### Task prompt
Exactly as written, repeat all of the records below.

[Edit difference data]
┏━━
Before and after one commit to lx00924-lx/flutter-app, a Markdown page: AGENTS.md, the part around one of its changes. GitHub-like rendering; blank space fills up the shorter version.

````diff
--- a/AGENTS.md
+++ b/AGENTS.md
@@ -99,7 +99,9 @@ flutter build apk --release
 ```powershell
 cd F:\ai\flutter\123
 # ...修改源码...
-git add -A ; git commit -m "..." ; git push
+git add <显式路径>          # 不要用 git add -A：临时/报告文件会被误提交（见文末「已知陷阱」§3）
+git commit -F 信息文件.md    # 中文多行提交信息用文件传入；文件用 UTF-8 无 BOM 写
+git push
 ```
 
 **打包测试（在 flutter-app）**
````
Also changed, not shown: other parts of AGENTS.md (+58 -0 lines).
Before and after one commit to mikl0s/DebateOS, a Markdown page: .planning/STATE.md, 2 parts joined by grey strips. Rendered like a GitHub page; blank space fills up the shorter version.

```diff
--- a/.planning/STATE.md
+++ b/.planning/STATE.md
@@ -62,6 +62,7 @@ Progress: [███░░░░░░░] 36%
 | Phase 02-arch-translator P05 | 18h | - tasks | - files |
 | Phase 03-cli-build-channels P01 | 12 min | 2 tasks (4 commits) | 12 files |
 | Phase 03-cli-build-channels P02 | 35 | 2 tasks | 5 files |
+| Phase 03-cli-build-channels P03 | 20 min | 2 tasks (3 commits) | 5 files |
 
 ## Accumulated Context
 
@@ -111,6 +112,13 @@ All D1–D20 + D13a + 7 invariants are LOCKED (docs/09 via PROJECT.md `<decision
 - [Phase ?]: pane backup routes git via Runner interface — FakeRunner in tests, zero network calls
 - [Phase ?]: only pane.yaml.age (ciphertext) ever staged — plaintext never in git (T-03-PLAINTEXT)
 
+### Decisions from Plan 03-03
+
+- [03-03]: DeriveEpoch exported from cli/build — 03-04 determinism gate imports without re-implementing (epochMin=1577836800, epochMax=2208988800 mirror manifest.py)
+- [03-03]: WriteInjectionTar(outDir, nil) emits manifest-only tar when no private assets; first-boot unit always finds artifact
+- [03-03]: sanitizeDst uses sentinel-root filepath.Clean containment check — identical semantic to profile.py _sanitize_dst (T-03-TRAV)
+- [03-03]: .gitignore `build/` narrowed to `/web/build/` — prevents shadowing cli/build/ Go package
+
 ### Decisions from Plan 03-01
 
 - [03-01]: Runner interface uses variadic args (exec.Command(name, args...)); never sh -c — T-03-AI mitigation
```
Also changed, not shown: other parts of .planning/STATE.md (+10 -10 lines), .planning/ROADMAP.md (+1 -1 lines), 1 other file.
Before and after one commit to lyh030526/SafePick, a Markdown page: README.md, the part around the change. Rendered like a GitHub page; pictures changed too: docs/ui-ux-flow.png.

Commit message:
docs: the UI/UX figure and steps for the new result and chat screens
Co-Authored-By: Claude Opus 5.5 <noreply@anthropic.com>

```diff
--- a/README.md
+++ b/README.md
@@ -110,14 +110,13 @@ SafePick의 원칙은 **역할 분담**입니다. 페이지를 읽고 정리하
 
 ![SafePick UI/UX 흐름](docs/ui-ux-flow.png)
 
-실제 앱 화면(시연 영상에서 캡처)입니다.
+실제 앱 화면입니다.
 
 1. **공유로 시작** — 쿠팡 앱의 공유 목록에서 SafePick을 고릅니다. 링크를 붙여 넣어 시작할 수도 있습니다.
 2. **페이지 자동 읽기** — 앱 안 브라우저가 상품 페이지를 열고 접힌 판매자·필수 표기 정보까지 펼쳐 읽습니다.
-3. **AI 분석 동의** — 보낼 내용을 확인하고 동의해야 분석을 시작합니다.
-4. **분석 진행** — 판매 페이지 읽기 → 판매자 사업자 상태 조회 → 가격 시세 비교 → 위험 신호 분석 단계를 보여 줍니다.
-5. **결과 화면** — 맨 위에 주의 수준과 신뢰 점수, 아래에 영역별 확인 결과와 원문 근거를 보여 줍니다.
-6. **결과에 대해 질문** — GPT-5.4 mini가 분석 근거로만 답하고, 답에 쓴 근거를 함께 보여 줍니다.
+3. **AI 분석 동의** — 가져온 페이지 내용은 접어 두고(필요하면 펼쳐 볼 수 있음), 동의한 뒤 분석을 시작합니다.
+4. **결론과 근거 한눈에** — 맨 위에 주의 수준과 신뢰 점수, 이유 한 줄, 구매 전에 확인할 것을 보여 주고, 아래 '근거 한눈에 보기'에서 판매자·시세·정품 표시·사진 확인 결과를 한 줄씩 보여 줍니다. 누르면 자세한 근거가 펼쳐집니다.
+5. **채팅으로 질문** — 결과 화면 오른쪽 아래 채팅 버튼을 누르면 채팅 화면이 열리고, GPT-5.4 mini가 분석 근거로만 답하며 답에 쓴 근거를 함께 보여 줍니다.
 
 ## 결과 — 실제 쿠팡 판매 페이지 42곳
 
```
┗━━
### Response to the exercise
Before and after one commit to lx00924-lx/flutter-app, a Markdown page: AGENTS.md, the part around one of its changes. GitHub-like rendering; blank space fills up the shorter version.

````diff
--- a/AGENTS.md
+++ b/AGENTS.md
@@ -99,7 +99,9 @@ flutter build apk --release
 ```powershell
 cd F:\ai\flutter\123
 # ...修改源码...
-git add -A ; git commit -m "..." ; git push
+git add <显式路径>          # 不要用 git add -A：临时/报告文件会被误提交（见文末「已知陷阱」§3）
+git commit -F 信息文件.md    # 中文多行提交信息用文件传入；文件用 UTF-8 无 BOM 写
+git push
 ```
 
 **打包测试（在 flutter-app）**
````
Also changed, not shown: other parts of AGENTS.md (+58 -0 lines).
Before and after one commit to mikl0s/DebateOS, a Markdown page: .planning/STATE.md, 2 parts joined by grey strips. Rendered like a GitHub page; blank space fills up the shorter version.

```diff
--- a/.planning/STATE.md
+++ b/.planning/STATE.md
@@ -62,6 +62,7 @@ Progress: [███░░░░░░░] 36%
 | Phase 02-arch-translator P05 | 18h | - tasks | - files |
 | Phase 03-cli-build-channels P01 | 12 min | 2 tasks (4 commits) | 12 files |
 | Phase 03-cli-build-channels P02 | 35 | 2 tasks | 5 files |
+| Phase 03-cli-build-channels P03 | 20 min | 2 tasks (3 commits) | 5 files |
 
 ## Accumulated Context
 
@@ -111,6 +112,13 @@ All D1–D20 + D13a + 7 invariants are LOCKED (docs/09 via PROJECT.md `<decision
 - [Phase ?]: pane backup routes git via Runner interface — FakeRunner in tests, zero network calls
 - [Phase ?]: only pane.yaml.age (ciphertext) ever staged — plaintext never in git (T-03-PLAINTEXT)
 
+### Decisions from Plan 03-03
+
+- [03-03]: DeriveEpoch exported from cli/build — 03-04 determinism gate imports without re-implementing (epochMin=1577836800, epochMax=2208988800 mirror manifest.py)
+- [03-03]: WriteInjectionTar(outDir, nil) emits manifest-only tar when no private assets; first-boot unit always finds artifact
+- [03-03]: sanitizeDst uses sentinel-root filepath.Clean containment check — identical semantic to profile.py _sanitize_dst (T-03-TRAV)
+- [03-03]: .gitignore `build/` narrowed to `/web/build/` — prevents shadowing cli/build/ Go package
+
 ### Decisions from Plan 03-01
 
 - [03-01]: Runner interface uses variadic args (exec.Command(name, args...)); never sh -c — T-03-AI mitigation
```
Also changed, not shown: other parts of .planning/STATE.md (+10 -10 lines), .planning/ROADMAP.md (+1 -1 lines), 1 other file.
Before and after one commit to lyh030526/SafePick, a Markdown page: README.md, the part around the change. Rendered like a GitHub page; pictures changed too: docs/ui-ux-flow.png.

Commit message:
docs: the UI/UX figure and steps for the new result and chat screens
Co-Authored-By: Claude Opus 5.5 <noreply@anthropic.com>

```diff
--- a/README.md
+++ b/README.md
@@ -110,14 +110,13 @@ SafePick의 원칙은 **역할 분담**입니다. 페이지를 읽고 정리하
 
 ![SafePick UI/UX 흐름](docs/ui-ux-flow.png)
 
-실제 앱 화면(시연 영상에서 캡처)입니다.
+실제 앱 화면입니다.
 
 1. **공유로 시작** — 쿠팡 앱의 공유 목록에서 SafePick을 고릅니다. 링크를 붙여 넣어 시작할 수도 있습니다.
 2. **페이지 자동 읽기** — 앱 안 브라우저가 상품 페이지를 열고 접힌 판매자·필수 표기 정보까지 펼쳐 읽습니다.
-3. **AI 분석 동의** — 보낼 내용을 확인하고 동의해야 분석을 시작합니다.
-4. **분석 진행** — 판매 페이지 읽기 → 판매자 사업자 상태 조회 → 가격 시세 비교 → 위험 신호 분석 단계를 보여 줍니다.
-5. **결과 화면** — 맨 위에 주의 수준과 신뢰 점수, 아래에 영역별 확인 결과와 원문 근거를 보여 줍니다.
-6. **결과에 대해 질문** — GPT-5.4 mini가 분석 근거로만 답하고, 답에 쓴 근거를 함께 보여 줍니다.
+3. **AI 분석 동의** — 가져온 페이지 내용은 접어 두고(필요하면 펼쳐 볼 수 있음), 동의한 뒤 분석을 시작합니다.
+4. **결론과 근거 한눈에** — 맨 위에 주의 수준과 신뢰 점수, 이유 한 줄, 구매 전에 확인할 것을 보여 주고, 아래 '근거 한눈에 보기'에서 판매자·시세·정품 표시·사진 확인 결과를 한 줄씩 보여 줍니다. 누르면 자세한 근거가 펼쳐집니다.
+5. **채팅으로 질문** — 결과 화면 오른쪽 아래 채팅 버튼을 누르면 채팅 화면이 열리고, GPT-5.4 mini가 분석 근거로만 답하며 답에 쓴 근거를 함께 보여 줍니다.
 
 ## 결과 — 실제 쿠팡 판매 페이지 42곳
 
```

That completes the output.